Change detection outputs
= = = = = = =
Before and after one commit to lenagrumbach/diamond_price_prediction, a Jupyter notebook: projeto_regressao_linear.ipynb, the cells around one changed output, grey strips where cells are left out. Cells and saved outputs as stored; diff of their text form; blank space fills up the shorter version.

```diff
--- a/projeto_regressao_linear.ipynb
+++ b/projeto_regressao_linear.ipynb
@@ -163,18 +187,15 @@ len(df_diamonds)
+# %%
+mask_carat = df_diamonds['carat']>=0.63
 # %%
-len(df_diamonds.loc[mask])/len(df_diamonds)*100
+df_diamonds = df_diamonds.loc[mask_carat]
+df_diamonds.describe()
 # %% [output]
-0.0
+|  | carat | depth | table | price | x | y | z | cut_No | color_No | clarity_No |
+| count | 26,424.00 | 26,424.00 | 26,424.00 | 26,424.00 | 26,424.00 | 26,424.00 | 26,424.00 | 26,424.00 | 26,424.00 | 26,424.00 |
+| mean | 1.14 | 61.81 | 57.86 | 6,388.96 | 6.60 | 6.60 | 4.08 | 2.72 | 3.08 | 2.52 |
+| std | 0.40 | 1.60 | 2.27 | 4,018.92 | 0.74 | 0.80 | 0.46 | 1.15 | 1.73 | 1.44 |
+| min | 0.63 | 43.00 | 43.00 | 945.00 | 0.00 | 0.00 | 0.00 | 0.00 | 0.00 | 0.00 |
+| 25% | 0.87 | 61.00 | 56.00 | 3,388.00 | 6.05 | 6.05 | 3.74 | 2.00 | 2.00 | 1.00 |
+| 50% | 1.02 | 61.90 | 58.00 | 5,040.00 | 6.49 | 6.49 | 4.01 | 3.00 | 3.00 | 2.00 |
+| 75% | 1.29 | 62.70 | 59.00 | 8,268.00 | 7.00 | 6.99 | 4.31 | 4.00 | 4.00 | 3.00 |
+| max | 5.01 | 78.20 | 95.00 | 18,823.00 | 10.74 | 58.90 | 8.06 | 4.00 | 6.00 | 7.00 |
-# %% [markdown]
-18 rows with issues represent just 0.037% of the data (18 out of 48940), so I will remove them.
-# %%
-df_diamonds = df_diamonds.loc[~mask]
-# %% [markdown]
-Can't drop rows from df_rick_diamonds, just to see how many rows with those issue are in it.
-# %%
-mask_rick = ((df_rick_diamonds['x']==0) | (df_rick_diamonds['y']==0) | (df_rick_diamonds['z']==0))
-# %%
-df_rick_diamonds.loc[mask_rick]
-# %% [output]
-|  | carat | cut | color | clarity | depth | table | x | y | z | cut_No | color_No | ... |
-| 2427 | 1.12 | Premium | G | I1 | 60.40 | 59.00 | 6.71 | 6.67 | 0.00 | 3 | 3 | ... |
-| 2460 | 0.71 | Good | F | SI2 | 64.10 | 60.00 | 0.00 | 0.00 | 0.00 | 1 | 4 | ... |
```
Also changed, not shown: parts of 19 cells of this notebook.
= = = = = = =
The lines above that hold the word "ipynb" are the ones to copy.

== Output for this task ==
Before and after one commit to lenagrumbach/diamond_price_prediction, a Jupyter notebook: projeto_regressao_linear.ipynb, the cells around one changed output, grey strips where cells are left out. Cells and saved outputs as stored; diff of their text form; blank space fills up the shorter version.
--- a/projeto_regressao_linear.ipynb
+++ b/projeto_regressao_linear.ipynb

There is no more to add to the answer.